Janice Rogers Brown, a nominee to the D.C. Circuit, is the most tragic recent example of these policies. In reviewing Justice Brown's opinions with the California Supreme Court and her outside writings, she reveals herself to be a true champion of property rights and other individual rights principles that most conservative jurists wouldn't touch with a ten-foot pole. This puts her outside Chuck Schumer's judicial mainstream, which long ago adopted "group rights" as their organizing principle. Yet when challenged before the Judiciary Committee—a group of mediocre lawyers who couldn't hold their own against an unshackled Janice Brown—the White House largely fell back on its political platitudes without mounting a serious ideological attack.

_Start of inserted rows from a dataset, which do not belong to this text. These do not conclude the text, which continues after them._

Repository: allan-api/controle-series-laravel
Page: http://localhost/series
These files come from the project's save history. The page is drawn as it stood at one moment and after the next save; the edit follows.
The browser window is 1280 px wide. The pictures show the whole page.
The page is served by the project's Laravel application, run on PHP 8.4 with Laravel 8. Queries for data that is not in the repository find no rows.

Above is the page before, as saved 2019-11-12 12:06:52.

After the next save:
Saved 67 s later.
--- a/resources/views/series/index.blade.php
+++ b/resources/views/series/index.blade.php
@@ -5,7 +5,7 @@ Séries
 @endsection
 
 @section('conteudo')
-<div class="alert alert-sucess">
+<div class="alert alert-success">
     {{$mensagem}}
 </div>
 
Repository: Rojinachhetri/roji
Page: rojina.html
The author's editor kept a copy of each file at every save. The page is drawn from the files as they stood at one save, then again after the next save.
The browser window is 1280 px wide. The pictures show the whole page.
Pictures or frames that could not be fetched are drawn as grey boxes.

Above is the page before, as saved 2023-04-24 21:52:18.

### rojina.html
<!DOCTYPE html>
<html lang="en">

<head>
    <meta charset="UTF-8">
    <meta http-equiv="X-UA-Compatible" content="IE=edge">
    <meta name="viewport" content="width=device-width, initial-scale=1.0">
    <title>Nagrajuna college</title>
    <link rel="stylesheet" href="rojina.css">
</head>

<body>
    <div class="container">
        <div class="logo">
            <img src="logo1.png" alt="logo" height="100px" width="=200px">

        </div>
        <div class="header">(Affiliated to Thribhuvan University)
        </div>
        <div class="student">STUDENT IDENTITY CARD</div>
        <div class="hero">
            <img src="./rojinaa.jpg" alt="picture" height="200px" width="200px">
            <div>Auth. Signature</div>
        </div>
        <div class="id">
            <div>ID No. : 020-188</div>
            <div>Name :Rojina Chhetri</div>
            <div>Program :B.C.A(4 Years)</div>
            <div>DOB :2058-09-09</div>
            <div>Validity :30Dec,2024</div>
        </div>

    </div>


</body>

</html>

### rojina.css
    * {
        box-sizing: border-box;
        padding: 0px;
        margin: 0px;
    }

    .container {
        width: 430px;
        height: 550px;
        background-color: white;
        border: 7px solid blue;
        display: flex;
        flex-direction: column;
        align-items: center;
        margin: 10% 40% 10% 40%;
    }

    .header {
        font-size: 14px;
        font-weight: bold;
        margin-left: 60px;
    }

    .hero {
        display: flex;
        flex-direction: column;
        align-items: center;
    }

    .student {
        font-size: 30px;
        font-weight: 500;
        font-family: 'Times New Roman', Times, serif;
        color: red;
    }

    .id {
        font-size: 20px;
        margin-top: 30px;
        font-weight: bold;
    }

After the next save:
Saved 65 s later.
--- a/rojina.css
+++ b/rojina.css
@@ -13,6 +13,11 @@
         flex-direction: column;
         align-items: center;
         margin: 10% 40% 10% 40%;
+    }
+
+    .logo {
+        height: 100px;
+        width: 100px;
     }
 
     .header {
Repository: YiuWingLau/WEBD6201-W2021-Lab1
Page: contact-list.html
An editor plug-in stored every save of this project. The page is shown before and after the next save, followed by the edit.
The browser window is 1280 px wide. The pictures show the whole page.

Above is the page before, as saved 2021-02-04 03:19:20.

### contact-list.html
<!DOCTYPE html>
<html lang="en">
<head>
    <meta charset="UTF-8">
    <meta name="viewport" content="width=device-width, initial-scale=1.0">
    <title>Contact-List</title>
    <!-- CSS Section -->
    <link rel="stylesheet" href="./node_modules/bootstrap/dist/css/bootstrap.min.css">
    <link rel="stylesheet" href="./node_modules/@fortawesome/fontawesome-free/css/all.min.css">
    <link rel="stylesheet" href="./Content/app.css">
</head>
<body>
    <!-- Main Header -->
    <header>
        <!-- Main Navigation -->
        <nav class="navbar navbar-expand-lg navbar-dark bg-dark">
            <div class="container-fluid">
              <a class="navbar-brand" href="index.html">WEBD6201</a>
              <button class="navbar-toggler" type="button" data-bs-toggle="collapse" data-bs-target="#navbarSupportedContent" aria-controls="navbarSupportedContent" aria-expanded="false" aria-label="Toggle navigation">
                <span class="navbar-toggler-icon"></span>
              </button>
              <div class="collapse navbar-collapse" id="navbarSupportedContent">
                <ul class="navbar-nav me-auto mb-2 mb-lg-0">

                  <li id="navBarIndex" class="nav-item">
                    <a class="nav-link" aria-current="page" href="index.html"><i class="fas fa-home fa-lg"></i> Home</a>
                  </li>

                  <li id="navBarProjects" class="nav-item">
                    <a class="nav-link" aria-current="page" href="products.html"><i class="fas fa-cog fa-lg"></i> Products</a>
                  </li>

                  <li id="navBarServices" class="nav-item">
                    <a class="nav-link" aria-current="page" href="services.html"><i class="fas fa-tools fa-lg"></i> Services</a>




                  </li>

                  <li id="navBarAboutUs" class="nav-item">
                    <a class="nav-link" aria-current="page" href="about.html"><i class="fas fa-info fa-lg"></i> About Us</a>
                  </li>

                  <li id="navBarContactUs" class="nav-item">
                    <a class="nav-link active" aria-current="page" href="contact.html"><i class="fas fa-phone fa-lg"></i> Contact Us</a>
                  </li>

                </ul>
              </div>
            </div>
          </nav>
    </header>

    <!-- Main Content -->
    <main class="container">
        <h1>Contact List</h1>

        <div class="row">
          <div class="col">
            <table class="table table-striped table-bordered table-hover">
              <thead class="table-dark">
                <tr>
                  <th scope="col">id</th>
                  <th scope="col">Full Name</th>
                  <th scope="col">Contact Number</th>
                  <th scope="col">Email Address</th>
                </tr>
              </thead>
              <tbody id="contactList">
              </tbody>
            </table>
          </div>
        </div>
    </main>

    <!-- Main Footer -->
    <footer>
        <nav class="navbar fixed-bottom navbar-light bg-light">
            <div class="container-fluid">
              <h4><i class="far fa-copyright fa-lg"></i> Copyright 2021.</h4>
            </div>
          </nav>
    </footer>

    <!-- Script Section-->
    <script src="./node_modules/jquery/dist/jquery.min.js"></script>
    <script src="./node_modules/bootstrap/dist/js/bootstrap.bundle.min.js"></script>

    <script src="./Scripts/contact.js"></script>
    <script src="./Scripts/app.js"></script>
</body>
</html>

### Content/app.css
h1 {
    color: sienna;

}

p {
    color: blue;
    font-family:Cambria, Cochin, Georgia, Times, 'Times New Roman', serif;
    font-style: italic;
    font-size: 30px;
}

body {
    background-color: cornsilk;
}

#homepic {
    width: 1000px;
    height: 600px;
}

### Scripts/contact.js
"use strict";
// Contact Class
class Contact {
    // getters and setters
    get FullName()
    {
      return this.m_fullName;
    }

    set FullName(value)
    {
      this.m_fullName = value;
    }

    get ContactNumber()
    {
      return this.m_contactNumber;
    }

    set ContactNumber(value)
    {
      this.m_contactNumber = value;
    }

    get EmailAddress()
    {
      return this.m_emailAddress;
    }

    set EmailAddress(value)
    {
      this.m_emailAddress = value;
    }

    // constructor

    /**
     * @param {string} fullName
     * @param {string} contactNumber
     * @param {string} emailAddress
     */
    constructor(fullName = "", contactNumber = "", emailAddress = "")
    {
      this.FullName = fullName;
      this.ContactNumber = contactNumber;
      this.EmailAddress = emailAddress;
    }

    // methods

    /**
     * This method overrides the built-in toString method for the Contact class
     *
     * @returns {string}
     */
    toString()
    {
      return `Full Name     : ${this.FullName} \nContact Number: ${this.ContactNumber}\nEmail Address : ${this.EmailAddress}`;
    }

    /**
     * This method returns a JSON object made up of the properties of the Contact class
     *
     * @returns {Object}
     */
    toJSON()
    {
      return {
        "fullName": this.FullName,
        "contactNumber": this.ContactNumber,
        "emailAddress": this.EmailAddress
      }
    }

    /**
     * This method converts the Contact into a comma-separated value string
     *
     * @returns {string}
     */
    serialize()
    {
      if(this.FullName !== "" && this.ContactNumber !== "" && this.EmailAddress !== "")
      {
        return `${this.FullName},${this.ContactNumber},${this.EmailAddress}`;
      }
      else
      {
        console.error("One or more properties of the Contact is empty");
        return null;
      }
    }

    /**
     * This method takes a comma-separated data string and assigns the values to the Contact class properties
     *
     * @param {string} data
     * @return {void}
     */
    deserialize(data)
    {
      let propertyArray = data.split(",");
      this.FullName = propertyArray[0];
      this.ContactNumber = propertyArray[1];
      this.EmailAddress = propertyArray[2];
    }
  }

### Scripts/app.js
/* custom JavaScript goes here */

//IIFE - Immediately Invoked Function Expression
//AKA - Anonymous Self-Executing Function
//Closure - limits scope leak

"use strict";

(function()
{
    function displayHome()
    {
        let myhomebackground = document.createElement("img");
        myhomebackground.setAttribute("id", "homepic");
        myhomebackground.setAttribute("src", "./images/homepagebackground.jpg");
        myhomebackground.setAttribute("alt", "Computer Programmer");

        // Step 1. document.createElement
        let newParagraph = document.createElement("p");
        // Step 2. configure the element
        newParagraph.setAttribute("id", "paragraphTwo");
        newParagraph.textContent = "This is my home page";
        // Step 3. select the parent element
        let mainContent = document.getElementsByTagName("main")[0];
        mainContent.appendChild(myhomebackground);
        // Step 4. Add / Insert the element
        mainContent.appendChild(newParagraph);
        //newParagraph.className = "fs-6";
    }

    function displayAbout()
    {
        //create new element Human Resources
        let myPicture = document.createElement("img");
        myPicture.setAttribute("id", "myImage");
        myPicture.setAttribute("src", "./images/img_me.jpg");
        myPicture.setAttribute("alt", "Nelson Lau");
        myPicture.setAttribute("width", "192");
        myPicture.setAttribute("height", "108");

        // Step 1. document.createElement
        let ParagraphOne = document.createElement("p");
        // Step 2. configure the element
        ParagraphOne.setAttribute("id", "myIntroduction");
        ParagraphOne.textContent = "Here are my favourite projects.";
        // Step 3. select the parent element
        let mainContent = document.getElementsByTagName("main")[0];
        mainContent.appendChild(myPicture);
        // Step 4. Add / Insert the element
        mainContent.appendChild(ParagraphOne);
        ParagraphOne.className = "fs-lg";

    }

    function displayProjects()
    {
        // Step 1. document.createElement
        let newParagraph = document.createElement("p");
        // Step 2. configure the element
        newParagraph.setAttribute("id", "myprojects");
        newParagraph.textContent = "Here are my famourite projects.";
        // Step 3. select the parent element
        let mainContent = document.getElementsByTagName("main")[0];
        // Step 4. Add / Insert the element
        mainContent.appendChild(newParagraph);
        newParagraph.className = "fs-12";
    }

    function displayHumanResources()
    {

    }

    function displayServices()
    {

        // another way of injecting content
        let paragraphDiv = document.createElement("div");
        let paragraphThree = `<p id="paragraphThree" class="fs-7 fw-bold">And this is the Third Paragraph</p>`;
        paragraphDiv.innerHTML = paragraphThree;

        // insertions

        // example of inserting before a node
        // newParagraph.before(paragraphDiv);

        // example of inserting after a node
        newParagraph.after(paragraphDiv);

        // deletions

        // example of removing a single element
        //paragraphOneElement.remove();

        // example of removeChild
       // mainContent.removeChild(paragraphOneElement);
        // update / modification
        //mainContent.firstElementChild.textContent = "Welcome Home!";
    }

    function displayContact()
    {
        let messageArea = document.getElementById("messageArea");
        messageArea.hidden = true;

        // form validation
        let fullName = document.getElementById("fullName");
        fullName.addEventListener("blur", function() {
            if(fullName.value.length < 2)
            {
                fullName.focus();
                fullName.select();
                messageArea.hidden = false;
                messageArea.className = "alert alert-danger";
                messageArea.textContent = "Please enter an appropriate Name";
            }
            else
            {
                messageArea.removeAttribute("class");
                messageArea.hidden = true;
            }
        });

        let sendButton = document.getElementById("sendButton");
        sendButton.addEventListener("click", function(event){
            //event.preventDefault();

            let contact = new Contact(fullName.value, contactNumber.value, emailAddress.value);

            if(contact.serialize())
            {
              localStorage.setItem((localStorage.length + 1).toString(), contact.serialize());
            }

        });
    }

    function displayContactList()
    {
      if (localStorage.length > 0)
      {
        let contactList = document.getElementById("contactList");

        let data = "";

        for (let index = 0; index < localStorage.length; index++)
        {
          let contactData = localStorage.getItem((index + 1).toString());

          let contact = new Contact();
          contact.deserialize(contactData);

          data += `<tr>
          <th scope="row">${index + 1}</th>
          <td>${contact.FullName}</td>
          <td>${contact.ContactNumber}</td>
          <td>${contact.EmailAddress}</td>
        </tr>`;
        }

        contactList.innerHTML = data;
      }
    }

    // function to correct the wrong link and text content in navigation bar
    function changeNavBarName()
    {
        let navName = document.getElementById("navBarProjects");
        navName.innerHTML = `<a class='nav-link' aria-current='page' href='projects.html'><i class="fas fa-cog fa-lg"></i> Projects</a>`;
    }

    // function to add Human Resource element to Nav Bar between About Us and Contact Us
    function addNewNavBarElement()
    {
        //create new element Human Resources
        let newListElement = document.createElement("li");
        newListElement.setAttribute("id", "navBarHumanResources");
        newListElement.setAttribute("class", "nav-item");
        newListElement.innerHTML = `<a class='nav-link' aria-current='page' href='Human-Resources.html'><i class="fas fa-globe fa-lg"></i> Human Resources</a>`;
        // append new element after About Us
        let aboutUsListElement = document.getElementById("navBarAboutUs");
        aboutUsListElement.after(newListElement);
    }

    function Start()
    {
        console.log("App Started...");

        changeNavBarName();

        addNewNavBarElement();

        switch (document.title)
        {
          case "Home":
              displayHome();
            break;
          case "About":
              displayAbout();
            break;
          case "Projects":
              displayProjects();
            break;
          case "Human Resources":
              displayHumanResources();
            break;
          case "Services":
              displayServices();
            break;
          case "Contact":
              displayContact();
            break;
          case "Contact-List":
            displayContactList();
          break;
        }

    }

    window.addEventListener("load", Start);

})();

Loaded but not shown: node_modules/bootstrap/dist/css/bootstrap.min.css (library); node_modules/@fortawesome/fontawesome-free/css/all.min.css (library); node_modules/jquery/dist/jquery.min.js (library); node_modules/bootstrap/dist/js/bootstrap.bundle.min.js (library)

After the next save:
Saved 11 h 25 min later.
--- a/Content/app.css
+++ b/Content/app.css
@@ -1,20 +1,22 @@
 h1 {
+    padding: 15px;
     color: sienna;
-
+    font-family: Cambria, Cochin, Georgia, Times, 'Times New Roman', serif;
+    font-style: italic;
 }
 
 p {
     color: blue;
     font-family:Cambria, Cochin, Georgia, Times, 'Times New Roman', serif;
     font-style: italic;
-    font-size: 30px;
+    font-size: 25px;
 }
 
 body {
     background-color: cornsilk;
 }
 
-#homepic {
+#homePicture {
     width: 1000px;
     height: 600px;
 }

This of course reflects the White House's lack of commitment to first principles. As these confirmation battles continue to mount, I have started to reluctantly conclude that the White House values their embattled nominees as political weapons rather than ideological clashes. In other words, President Bush would rather have a distraught nominee like Janice Brown—an African-American woman—to parade around come election time than he would a Circuit Judge Janice Rogers Brown. I wonder if the senior White House staff actually bothered to look at Justice Brown's principles, as I did, or if they just saw a black woman they could parade around for the cameras.